The Government of India Act, 1919, had provided for the appointment of a Royal Commission at the end of-ten years to go into the working of the Reforms and make recommendations for the future political se-tup. However, in view of the intensification of political unrest in India, the date was advanced and a statutory commission consisting of Sir John Simon (1873-1954) and six other members of British Parliament was appointed on 8 November 1927. The exclusion of any Indian from it caused resentment in India and almost all political parties decided to boycott it. The Commission nevertheless visited India during 1928 and submitted its report to British Parliament in May 1929. The report, published on 7 June 1930, besides making several proposals as a basis for a new constitution for India, recommended that the proposals be discussed in a conference of representatives of the British Government and those of India. Accordingly, the Viceroy of India, Lord Irwin, announced on 31 October 1929 a Round Table Conference comprising representatives of British India and of the Indian states. All communities and interests and political parties, except the Indian National Congress, agreed to participate in it. Sardār Ujjal Siṅgh and Sardār Sampūran Siṅgh, both members of the Punjab Legislative Council, represented the Sikhs.
The first Round Table Conference was inaugurated by the King-Emperor at a public session in the Royal Gallery of the House of Lords on 12 November 1930. It was attended by 16 members from Britain, 16 from Indian States and 57 from British India. After debating for five days the question whether the future constitution of India should be on a federal or unitary basis, the Conference set up nine sub-committees to deal with subjects such as federal and provincial structure, minorities, franchise, defence and services. The work of these sub-committees, with the exception of the one on minorities, proceeded more or less smoothly. The Minorities Committee, a body of 39 members (of whom 33 were Indian), with the British prime minister as chairman, was unanimous that "the new constitution should contain provisions designed to assure minority communities that their interests would not be prejudiced," but there was no consensus on how to do it. In the concluding meeting of this sub-committee, the Sikh representative, Ujjal Siṅgh, while regretting that a satisfactory solution to the intricate minorities problem had eluded them, said that "the main political power in the provinces is going to pass from the British to the majority community. The minority has, therefore, natural apprehensions. What is recognised is that the communal feeling is not extinct and the communal principle is bound to remain a part and parcel of the Constitution. The majority, therefore, should be generous to the minorities. Let the minorities feel that they have a sense of security and that they are fully protected." On 19 January 1931, when the Conference was adjourned sine diu, the British prime minister remarked, "You must agree amongst yourselves... an imposed agreement might make your constitution unworkable.”

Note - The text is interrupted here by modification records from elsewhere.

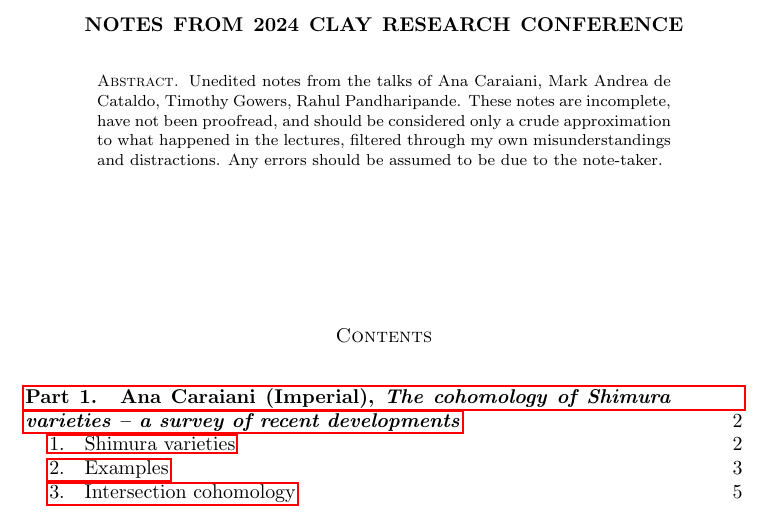
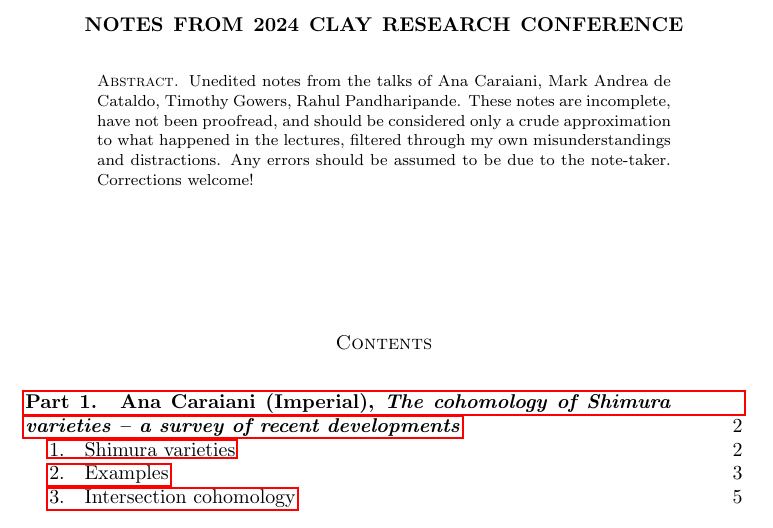
Before and after one commit to ultronozm/math, a LaTeX paper (20241002T102033--clay-conference.tex): part of page 1 of 21, cut so that both start at the same text. Compiled offline with pdfLaTeX.

Commit message:
welcome corrections

```diff
--- a/20241002T102033--clay-conference.tex
+++ b/20241002T102033--clay-conference.tex
@@ -5,7 +5,7 @@
 \title{Notes from 2024 Clay Research Conference}
 
 \begin{abstract}
-  Unedited notes from the talks of Ana Caraiani, Mark Andrea de Cataldo, Timothy Gowers, Rahul Pandharipande.  These notes are incomplete, have not been proofread, and should be considered only a crude approximation to what happened in the lectures, filtered through my own misunderstandings and distractions.  Any errors should be assumed to be due to the note-taker.
+  Unedited notes from the talks of Ana Caraiani, Mark Andrea de Cataldo, Timothy Gowers, Rahul Pandharipande.  These notes are incomplete, have not been proofread, and should be considered only a crude approximation to what happened in the lectures, filtered through my own misunderstandings and distractions.  Any errors should be assumed to be due to the note-taker.  Corrections welcome!
 \end{abstract}
 
 \maketitle
```
Also changed, not shown: 20241004T093059--clay-workshop-langlands.tex (+1 -1 lines).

On the return of the delegates to India, Sir Tej Bahādur Saprū and Dr M.R. Jayakar endeavoured to bring about a rapproachement between the Government and the Indian National Congress. As a result of the Gāndhī Irwin Pact signed on 5 March 1931, the Congress agreed to participate in the Round Table Conference through its sole representative, M.K. Gāndhī. The second session of the Conference was held from 7 September to 1 December 1931. The main hurdle again was a deadlock in the minorities Committee on the question of reservation of seats for minority communities. While the Muslim representatives insisted on having separate electorates on communal basis, Mahātmā Gāndhī strongly opposed separate reservation for the depressed classes. The Sikh representatives pointed out that while "Taking India as a whole the Muhammadans are certainly a strong minority, there are three or four other minorities—the Sikhs, the Europeans, the Christians and the Depressed classes—whose rights have to be protected... It will not bring a solution nearer if the Hindus and the Muhammadans alone are to negotiate. They cannot negotiate for all minorities, nor can the settlement be arrived at without adjusting the claims of other important minorities." The Sikh representatives said that they were opposed to reservation of seats by law for the majority community in the Punjab. For the Sikhs, they demanded 30% representation in the Punjab Legislative Assembly and one-third share in the Punjab Cabinet and the Provincial Public Service Commission. Alternatively, they demanded the boundaries of the Punjab altered by transferring predominantly Muslim areas to the North-West Frontier Province so as to produce a communal balance in the remaining Punjab which should then have joint electorates with no reservation of seats. If neither of these alternatives was accepted, the Punjab, they proposed, be administered by the Central Government until mutual agreement on the communal question was arrived at. They demanded that Punjabi should be the official language in the Punjab, with the option to use Gurmukhī script in writing it. Government should provide facilities for teaching Punjabi, in Gurmukhī script, where certain fixed number of students opted for it. At the centre the Sikhs should be given 5% of total seats reserved for British India in either house of legislature; at least one seat in the Cabinet; adequate representation in the All-India services and on the central public service commission. Proportion of the Sikhs in the army be maintained at the pre-war level and they should be adequately represented in the Army Council when constituted. Sikhs living in other provinces should have the same weightage as given to other minorities. Residuary powers should vest in the Central Government which should declare religious neutrality and should have special responsibility to protect the minorities. Safeguards guaranteed for the Sikhs in the Constitution should not be rescinded or modified without their express consent.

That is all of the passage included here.